- Govt warns against complacency as numbers are still high

New Delhi, July 6: Public health specialist Lalit Dandona was biting into a chicken sandwich in Hyderabad this afternoon when India’s top health officials conceded that his assertion — made nearly a year ago — that India was grossly overestimating its HIV numbers was correct.

Indian and international health officials today sharply reduced their estimate of the number of people infected with HIV, conceding that the previous estimation methods were imperfect.

The new method introduced this year has thrown up a figure of 2.47 million — much lower than 5.2 million estimated last year.

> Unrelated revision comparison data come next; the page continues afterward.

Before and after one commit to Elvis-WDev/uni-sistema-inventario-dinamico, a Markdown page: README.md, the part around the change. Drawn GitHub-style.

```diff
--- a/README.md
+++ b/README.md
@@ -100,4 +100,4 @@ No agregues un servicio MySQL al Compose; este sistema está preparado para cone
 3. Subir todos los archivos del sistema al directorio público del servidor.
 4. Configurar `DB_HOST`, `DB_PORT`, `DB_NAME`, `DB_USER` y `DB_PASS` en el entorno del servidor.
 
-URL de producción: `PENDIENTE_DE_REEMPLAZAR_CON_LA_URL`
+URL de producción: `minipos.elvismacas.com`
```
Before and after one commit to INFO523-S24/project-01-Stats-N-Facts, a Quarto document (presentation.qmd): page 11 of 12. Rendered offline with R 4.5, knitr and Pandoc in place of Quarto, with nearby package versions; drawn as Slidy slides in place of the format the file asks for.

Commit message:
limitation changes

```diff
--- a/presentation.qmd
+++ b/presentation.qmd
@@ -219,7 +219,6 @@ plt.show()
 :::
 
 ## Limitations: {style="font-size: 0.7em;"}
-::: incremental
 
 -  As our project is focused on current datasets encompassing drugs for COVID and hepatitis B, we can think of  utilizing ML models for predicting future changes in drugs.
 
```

“We’ve been able to arrive at a robust figure that all our experts feel is as correct an estimate as we can get — the results show there are an estimated 2 million to 3.1 million people with HIV,” health minister Anbumani Ramadoss said, providing the upper and lower values of the estimate.

“In terms of human lives affected, the numbers are still large and worrying. We cannot let down our vigil,” Ramadoss said while announcing the figures.

The first clear signal that India may have been for years overestimating its HIV numbers came from a study by Dandona, a professor of international public health at the University of Sydney, Australia, released last year.

His findings in Guntur district in Andhra Pradesh — reported in The Telegraph last August — showed that estimates based on traditional surveillance were too large.

When extrapolated to the nation, his method led to a figure of 3.5 million.

While the new methodology has shown an overall HIV prevalence rate of 0.36 per cent, health officials pointed out that 104 districts across India have a prevalence of 1 per cent, while 14 districts have a prevalence of over 3 per cent.

Dharwad district in Karnataka has the highest HIV rate of 6 per cent. “We have evidence from some places that strong intervention can lead to a decline in the infection,” said Sujatha Rao, the head of the National AIDS Control Organisation (Naco).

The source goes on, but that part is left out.